Following an opening day focused on “Looking within Central Asia”, today’s speakers brought attention to “Central Asia’s place in the world economy”. The morning began with a keynote speech by Eurasian affairs expert S. Frederick Starr, who argued that because the five countries are now members of different trade blocs, the revival of the Central Asian Economic Union could break down their existing barriers to business and trade with the United States.

During a morning session on international partnerships, foreign experts brainstormed ways to speed up the Central Asia region’s economic integration with the rest of the world. To an audience of business leaders whose overall mood was optimistic, the EU’s ambassador to Kazakhstan Kestutis Jankauskas and World Bank economist David Knight brought a dose of realism, by explaining that business in Central Asia is not performing as well as in other emerging regions. This, they both said, is because the governments – and business owners – have mostly still not let go of self-defeating ways of approaching markets and investment.

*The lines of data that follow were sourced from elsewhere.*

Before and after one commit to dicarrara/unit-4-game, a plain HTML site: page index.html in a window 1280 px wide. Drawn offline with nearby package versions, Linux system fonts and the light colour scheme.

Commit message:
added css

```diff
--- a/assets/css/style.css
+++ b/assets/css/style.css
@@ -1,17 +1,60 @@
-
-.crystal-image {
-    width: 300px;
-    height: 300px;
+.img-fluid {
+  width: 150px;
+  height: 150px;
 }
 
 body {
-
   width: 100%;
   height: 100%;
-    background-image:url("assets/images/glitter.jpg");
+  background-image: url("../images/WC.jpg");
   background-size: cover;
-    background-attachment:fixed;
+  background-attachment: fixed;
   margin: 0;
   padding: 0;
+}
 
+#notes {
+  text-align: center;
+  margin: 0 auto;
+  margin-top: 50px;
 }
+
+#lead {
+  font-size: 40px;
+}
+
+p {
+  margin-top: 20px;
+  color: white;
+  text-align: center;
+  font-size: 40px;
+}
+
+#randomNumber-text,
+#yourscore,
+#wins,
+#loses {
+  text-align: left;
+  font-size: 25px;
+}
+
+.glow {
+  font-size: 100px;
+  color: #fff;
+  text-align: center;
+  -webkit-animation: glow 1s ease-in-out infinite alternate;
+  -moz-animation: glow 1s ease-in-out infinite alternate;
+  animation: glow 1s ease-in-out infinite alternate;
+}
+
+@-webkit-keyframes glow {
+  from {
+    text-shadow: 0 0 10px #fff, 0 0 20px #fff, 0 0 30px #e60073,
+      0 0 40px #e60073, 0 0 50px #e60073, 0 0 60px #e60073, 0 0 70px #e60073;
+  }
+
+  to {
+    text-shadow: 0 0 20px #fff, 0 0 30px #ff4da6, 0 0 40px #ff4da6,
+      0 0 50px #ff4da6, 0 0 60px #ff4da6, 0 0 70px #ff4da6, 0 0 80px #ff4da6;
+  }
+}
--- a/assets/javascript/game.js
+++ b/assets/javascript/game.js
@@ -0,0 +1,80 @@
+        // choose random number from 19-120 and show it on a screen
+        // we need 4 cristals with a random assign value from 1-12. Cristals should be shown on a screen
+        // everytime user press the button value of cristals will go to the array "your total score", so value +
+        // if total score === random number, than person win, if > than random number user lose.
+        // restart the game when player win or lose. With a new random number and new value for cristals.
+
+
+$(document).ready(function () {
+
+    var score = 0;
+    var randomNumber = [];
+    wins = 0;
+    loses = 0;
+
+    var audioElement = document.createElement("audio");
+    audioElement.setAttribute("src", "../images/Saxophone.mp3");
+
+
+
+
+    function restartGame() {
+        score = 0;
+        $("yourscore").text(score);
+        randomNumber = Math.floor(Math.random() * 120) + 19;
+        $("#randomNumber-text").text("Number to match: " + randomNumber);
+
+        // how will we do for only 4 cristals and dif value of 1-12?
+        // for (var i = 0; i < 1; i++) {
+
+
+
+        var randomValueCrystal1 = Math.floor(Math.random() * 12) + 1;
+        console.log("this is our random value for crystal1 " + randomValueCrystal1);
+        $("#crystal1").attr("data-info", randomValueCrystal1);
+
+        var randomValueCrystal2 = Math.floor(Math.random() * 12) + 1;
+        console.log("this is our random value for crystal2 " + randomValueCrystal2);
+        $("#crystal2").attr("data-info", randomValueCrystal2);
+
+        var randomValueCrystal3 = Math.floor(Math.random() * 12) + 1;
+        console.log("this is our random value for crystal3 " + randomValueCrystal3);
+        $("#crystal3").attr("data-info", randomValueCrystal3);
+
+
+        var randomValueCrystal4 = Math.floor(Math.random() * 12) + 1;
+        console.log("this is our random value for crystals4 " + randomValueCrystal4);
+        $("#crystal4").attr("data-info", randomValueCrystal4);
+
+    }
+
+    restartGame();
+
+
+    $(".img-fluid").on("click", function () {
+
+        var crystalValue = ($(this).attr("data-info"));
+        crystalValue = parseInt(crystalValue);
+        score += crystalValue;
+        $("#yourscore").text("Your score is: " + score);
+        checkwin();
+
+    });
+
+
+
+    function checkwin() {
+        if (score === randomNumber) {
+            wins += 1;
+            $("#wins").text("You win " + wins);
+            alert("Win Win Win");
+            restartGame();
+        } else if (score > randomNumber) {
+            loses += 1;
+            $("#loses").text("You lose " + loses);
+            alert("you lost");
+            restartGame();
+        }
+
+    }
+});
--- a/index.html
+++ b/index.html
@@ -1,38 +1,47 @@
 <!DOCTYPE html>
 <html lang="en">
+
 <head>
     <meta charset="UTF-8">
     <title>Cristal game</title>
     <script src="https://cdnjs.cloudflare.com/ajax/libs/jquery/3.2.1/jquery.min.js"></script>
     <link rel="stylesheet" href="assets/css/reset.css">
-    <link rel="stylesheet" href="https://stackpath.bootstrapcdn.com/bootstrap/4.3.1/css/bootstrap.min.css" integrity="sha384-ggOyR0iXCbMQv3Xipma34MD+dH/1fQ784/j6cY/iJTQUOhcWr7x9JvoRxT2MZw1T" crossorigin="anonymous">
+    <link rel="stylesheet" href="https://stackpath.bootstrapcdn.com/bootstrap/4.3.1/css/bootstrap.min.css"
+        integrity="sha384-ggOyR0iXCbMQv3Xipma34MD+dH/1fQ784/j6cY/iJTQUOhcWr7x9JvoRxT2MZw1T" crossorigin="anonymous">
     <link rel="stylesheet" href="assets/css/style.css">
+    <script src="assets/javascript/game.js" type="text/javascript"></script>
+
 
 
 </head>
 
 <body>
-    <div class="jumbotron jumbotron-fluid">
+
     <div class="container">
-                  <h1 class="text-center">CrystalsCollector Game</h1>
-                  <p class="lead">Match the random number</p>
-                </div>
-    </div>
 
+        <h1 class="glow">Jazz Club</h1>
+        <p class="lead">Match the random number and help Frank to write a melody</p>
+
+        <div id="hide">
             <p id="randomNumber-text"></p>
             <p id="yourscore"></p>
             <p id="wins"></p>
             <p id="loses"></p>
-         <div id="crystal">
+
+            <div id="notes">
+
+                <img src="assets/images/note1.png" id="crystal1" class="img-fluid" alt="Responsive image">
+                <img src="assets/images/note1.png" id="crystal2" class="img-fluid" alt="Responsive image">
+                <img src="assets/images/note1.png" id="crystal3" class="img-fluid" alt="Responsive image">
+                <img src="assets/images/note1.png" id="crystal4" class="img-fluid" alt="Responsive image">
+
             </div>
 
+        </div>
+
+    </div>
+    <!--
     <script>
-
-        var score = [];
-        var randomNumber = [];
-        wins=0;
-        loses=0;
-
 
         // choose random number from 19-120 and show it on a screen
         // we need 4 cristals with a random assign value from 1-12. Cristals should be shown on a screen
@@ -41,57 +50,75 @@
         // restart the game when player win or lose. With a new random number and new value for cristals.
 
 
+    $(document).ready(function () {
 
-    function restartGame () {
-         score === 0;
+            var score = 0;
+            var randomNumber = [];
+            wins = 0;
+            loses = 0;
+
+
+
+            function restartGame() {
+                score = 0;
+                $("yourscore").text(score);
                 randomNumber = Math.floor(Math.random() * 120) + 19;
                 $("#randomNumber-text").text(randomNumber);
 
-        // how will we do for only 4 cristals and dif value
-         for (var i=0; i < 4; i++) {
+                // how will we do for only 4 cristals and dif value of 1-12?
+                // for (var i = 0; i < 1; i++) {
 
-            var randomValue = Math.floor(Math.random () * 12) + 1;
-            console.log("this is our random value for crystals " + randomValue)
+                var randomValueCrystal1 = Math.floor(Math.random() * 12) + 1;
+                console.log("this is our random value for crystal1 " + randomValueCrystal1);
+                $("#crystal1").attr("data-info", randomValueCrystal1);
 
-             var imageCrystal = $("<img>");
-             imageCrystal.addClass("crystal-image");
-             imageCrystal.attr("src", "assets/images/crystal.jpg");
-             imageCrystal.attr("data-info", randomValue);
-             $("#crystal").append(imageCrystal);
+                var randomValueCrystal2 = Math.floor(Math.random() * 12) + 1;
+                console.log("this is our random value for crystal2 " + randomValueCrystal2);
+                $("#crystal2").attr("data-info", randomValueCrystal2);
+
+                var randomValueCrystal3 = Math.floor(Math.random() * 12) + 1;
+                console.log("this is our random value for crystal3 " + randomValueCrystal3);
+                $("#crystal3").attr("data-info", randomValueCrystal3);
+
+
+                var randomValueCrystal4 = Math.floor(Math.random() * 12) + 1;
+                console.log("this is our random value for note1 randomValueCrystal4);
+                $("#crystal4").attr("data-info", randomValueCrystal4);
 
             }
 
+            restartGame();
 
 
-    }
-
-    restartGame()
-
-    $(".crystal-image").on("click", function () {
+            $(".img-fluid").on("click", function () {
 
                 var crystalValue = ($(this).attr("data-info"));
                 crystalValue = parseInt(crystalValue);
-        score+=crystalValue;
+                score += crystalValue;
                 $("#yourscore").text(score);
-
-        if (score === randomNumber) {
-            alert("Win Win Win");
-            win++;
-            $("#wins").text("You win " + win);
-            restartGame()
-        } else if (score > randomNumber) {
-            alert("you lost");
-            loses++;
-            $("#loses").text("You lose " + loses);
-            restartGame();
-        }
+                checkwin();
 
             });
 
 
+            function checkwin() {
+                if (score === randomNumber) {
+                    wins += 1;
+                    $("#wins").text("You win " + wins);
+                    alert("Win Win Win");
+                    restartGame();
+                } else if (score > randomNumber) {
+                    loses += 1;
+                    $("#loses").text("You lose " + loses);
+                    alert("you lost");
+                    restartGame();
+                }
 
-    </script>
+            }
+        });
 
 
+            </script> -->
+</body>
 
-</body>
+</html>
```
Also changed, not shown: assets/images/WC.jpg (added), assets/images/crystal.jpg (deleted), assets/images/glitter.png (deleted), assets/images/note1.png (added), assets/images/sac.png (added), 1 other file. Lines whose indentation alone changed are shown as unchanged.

The middle session went into more detail about the investment landscape, particularly in terms of IT and fintech. Jennifer Miel, executive director for Kazakhstan for the US Chamber of Commerce, mentioned that all five Central Asian countries have seen healthy increases in foreign direct investment since 2021. This was soon tempered by Anatoly Motkin of the agency StrategEast, who said that to achieve further sustainable growth, the region must unify its legislation and best practices, so that foreign investors can treat it as a single market as much as possible.

The Forum’s closing session explored the role of business associations in public-private dialogue. The panel was moderated by Eric Hontz, CIPE’s director for accountable investments, and featured the executive directors of the US Chambers of Commerce in Kyrgyzstan, Tajikistan and Uzbekistan – Aisuluu Sydygalieva, Nilufar Bulbulshoeva and Tatyana Bystrushkina. Discussion centered on best practices and solutions for effective member representation.

The B5+1 Forum forms part of CIPE’s program called “Improving the Business Environment in Central Asia” (IBECA). CIPE themselves are affiliated to the US Chamber of Commerce – the catalyst behind the B7 and B20 platforms – and receive funding from the US Department of State.

Early indications are that the B5+1 Forum in 2025 will be held in Bishkek, Kyrgyzstan.


Times of Central Asia